São Paulo, Brazil – Last week, the Brazilian Supreme Court pressed the first charges against those involved in the January 8 coup acts. So far, 300 people are being prosecuted for their involvement in the vandalism of the federal government, Congress and the Supreme Court buildings in Brasília, the country’s capital.
The defendants are being charged for criminal association, public incitement to the animosity of the Armed Forces against constitutional powers, violent abolition of the democratic rule of law, coup attempt and damage qualified by violence and serious threat against the property of the Brazilian State.
The rapporteur for the lawsuits on the Supreme Court, Judge Alexandre de Moraes, said that the defendants tried to “destroy the democratic regime and its institutions, preaching violence, tyranny, arbitrariness and the breach of republican principles.”
He said that the Constitution does not allow the propagation of ideas against the democratic rule of law, not even public demonstrations that seek to break it. According to Moraes, acts that aim to control or destroy “the strength of critical thinking” and democratic institutions are unconstitutional.
“There will not be a democratic rule of law without state powers which are independent and in harmony with each other, as well as the provision of fundamental rights and instruments that enable the inspection and perpetuity of these requirements,” said the judge.
So far, the Public Prosecutor’s Office has filed complaints against 1,390 people. In the coming days, the Supreme Court will analyze the charges against another 250 involved in the attack. The situation is unprecedented for the court, which had never dealt with so many simultaneous charges concerning the same case.
The Supreme Court hence chose to deal with the accusations via virtual sessions. It is expected that all 1,390 complaints will be considered by June. After that, the lawsuits will begin to be judged, but there is no date for the sentences to be determined.
According to court data, of the 1,400 arrested after the acts of vandalism, 294 remain detained in Brasília – 86 women and 208 men. The others were released because they no longer represented a risk to the investigations.
Remembering what happened
A week after President Luiz Inácio Lula da Silva took office, supporters of former President Jair Bolsonaro committed a series of acts of vandalism in Brasília. Angered by the former president’s defeat in the 2022 election, around four thousand people invaded and destroyed the headquarters of the federal government, the Congress and the Supreme Court.
The police and the government of Brasília were accused of omission, for not having acted forcefully to prevent the attack, which lasted almost four hours. The security secretary of Brasilia was arrested and the governor was removed from office for 90 days due to failure in security planning, which allowed the depredation of public buildings.
Numerous equipment, works of art and historical pieces were destroyed during the attack. The federal government decreed intervention in the security of Brasília, which was carried out by the Lula’s administration, and not by the state, for about a month, until the situation was fully under control.

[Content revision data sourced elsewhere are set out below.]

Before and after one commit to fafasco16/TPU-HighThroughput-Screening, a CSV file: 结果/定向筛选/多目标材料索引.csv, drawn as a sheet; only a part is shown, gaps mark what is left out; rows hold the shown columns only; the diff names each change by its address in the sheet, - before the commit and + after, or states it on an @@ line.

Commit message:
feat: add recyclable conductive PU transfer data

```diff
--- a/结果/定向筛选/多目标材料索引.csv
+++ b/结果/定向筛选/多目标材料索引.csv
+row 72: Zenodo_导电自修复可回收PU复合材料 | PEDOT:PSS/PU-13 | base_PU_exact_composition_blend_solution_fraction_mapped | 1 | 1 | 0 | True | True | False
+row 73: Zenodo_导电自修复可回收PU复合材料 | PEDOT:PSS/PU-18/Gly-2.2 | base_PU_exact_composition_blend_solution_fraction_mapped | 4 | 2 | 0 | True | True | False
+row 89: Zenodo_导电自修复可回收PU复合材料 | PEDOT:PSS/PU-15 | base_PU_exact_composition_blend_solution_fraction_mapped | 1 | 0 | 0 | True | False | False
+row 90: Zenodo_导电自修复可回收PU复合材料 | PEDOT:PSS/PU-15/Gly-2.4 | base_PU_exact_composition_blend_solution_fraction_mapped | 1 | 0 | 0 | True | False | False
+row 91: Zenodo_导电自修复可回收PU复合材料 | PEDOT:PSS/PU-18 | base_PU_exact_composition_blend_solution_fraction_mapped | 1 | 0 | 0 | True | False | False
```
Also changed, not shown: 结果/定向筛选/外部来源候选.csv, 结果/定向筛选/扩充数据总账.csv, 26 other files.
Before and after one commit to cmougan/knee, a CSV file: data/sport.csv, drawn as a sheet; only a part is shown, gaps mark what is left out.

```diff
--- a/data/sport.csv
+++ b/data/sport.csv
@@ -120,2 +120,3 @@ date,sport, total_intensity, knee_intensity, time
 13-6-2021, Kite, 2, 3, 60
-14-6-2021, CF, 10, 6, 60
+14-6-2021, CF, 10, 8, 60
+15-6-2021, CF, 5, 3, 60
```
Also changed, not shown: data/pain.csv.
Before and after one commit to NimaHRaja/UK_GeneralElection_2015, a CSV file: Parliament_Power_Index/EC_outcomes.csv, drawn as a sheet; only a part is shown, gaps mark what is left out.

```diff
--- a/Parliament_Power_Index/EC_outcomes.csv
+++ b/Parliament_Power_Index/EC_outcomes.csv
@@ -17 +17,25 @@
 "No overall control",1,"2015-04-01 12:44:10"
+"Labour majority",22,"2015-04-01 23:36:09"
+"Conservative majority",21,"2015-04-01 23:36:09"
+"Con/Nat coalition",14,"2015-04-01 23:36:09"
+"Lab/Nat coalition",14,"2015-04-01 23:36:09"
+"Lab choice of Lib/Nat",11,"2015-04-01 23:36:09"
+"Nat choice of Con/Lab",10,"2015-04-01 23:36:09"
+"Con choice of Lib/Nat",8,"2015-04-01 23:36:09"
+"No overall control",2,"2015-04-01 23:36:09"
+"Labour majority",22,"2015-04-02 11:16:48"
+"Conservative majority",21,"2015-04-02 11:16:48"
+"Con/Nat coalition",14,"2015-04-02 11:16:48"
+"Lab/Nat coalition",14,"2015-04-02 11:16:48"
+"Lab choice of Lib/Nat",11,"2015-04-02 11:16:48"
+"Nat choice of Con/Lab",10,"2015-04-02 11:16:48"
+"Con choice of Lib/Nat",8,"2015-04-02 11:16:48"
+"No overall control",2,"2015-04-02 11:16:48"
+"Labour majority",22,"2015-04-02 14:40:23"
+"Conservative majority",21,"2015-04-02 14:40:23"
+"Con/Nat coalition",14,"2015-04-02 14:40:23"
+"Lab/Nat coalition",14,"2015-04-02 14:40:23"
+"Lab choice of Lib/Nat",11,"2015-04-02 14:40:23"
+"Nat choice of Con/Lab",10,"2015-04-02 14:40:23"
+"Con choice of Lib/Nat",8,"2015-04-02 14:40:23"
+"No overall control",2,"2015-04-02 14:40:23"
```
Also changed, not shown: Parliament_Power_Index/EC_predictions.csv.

Camps in front of Army barracks, set up by Bolsonaro’s supporters who questioned Lula’s victory in the election, were also dismantled after January 8. The Federal Police began to investigate not only the people who participated in the destruction of the buildings, but also the financiers and supporters of the attack, including Bolsonaro, who gave a testimony last week.